I’ve said it before, but Twitter truly is a wonderful place. It started a few days ago with Dianne Spencer, a head teacher from Bolton, commenting that she had written her SEF form and was pleased with her work. I suggested ‘chucking it into Wordle’.

Wordle would then enlarge the words used more often, giving a visual display of the SEF form. What words would you expect to see?How about learning? children? impact? Her Wordle is here

It looks good, but Dianne (@DianneSpencer) had problems getting to that final stage. There were lots of tweets to help get her there. So, I thought I’d share the steps to using Wordle for those that might not have used it before. It’s easy to forget about the simple steps when explaining these things to people!

First step is to copy the text. Now, in Dianne’s case she was using Word, so this just involved selecting all of the text (CTRL+A) and then copying it (CTRL+C). This could then be pasted (CTRL+V) into Wordle.net

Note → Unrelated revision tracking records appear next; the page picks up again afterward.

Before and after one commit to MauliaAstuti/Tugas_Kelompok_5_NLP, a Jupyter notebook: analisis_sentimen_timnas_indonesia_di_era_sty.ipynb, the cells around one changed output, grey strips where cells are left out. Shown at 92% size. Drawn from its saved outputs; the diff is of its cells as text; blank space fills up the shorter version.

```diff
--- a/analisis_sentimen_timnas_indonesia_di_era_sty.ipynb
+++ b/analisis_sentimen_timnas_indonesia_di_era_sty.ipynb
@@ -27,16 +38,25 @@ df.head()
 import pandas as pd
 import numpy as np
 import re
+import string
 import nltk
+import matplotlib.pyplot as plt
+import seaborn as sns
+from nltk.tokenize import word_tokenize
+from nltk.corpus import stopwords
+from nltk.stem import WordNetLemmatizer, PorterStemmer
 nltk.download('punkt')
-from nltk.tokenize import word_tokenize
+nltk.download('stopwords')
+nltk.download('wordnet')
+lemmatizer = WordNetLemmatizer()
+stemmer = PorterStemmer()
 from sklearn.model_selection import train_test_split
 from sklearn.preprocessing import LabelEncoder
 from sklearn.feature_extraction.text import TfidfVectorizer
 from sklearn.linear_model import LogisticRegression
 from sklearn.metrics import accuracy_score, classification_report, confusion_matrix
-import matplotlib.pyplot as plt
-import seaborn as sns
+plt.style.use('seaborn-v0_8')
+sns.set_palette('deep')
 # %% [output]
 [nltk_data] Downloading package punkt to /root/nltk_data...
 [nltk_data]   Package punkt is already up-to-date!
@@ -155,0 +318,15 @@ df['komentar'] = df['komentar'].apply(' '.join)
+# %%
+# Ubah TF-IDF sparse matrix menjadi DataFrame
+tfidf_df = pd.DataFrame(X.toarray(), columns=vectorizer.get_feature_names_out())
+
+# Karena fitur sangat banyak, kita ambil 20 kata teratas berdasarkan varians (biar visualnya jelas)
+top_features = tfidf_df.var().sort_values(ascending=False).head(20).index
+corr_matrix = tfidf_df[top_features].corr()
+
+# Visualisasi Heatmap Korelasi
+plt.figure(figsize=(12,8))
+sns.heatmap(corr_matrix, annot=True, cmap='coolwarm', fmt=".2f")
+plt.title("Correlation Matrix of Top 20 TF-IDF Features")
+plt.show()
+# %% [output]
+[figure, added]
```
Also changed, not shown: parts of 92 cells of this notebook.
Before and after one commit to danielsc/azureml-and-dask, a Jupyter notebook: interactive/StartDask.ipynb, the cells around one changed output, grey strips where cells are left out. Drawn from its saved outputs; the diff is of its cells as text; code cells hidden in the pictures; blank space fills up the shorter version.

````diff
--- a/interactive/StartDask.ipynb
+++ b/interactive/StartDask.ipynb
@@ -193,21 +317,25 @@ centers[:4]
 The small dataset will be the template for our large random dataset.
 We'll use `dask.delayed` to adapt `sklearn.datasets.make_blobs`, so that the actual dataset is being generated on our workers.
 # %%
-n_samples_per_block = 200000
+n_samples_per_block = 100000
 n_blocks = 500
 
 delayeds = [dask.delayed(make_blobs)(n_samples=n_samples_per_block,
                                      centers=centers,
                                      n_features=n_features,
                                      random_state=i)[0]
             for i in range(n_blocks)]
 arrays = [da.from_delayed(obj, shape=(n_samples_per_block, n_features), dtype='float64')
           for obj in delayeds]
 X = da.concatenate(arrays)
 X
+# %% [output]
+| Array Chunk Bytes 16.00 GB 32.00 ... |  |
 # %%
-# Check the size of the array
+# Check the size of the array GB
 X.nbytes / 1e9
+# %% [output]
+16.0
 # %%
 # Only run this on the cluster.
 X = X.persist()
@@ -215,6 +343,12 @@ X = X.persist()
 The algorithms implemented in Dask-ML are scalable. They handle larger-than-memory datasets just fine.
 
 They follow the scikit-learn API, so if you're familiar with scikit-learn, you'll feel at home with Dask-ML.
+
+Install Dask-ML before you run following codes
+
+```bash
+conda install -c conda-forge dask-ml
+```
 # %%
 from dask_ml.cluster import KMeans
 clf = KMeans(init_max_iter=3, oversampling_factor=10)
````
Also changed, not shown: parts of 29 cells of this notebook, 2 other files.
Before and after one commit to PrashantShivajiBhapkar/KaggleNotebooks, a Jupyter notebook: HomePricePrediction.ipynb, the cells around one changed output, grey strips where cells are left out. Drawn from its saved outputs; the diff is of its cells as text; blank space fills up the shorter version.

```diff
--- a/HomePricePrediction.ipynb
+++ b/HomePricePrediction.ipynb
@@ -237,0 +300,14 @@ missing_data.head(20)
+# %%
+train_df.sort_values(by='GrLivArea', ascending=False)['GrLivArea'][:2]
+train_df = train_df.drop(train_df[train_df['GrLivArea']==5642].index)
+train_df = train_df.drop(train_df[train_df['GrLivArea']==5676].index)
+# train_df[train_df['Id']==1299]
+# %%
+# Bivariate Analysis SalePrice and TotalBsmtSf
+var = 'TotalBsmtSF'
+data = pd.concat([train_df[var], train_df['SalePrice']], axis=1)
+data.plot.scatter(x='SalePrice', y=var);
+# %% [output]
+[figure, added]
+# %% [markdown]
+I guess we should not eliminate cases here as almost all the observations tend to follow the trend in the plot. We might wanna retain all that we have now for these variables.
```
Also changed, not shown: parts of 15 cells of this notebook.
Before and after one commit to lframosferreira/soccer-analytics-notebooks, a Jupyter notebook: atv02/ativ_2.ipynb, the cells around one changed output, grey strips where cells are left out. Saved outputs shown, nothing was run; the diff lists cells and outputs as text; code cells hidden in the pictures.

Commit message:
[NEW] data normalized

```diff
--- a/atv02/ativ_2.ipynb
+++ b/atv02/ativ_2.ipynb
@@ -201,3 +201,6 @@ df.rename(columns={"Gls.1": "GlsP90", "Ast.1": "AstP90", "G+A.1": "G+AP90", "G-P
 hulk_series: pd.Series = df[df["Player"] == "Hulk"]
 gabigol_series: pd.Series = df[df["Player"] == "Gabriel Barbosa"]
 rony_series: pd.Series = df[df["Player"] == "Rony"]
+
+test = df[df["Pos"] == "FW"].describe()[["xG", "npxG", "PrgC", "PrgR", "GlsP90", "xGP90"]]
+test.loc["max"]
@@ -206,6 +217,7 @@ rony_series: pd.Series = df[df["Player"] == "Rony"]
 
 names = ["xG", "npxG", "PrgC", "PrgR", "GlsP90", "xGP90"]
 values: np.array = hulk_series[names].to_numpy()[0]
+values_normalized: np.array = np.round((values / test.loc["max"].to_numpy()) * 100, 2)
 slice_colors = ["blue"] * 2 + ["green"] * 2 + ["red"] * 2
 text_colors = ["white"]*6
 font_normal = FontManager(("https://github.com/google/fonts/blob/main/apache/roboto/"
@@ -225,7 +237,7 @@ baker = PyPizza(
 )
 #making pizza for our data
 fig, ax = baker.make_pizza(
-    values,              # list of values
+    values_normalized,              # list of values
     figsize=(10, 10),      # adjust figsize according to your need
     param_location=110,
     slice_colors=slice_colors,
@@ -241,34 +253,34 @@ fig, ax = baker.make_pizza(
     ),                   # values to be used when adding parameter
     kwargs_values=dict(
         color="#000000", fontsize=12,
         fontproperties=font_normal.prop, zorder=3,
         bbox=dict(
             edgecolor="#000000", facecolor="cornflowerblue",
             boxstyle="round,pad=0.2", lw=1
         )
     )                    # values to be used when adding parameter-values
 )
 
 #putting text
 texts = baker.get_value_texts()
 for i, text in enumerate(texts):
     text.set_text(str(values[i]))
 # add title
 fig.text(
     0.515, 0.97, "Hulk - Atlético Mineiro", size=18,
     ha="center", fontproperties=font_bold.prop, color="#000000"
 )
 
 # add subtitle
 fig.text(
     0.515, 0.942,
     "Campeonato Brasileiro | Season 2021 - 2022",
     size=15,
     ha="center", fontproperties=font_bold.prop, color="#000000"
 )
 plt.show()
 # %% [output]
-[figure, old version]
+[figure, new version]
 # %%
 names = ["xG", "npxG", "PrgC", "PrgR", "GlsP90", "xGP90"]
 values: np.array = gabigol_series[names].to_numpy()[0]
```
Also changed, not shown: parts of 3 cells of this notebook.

Pressing ‘Go’ creates the Wordle. Then the fun begins. You can change the layout, font etc and play about with it. The problems then come when you want to save it. How do you take that Wordle and put it in your VLE or blog? Print Screen.

On your keyboard, usually in the top-right, you will see a Prt Scr button. Press it. If you’re on a laptop, try pressing Fn and Prt Scr. This takes a screenshot.

I then use Paint or a similar to edit the image. Open Paint, paste in the image and then crop it to just show the Wordle. Save this as a JPG image and then it can be uploaded into other places.

Wordle is great fun and there are many ways of using it. For ways of using it in the classroom, check out @markw29‘s excellent site Ideas to Inspire that brings together the Interesting Ways documents from @tombarrett.

What makes Twitter great is that once Dianne had messed around with Wordle, along came @colport to suggest Tagxedo instead. This is a bit whizzier than Wordle and has more saving options. Dianne’s Tagxedo is here

There are many other versions of Wordle floating around, and I’ve collated some of these on the Hampshire Delicious page here

I know many of you use Wordle or word clouds a lot, but for those that don’t, give it a try. I know my post will be patronising for some, but it isn’t meant to be. It’s for those that might have seen a Wordle, but never made one, or better yet, never seen it and are intrigued!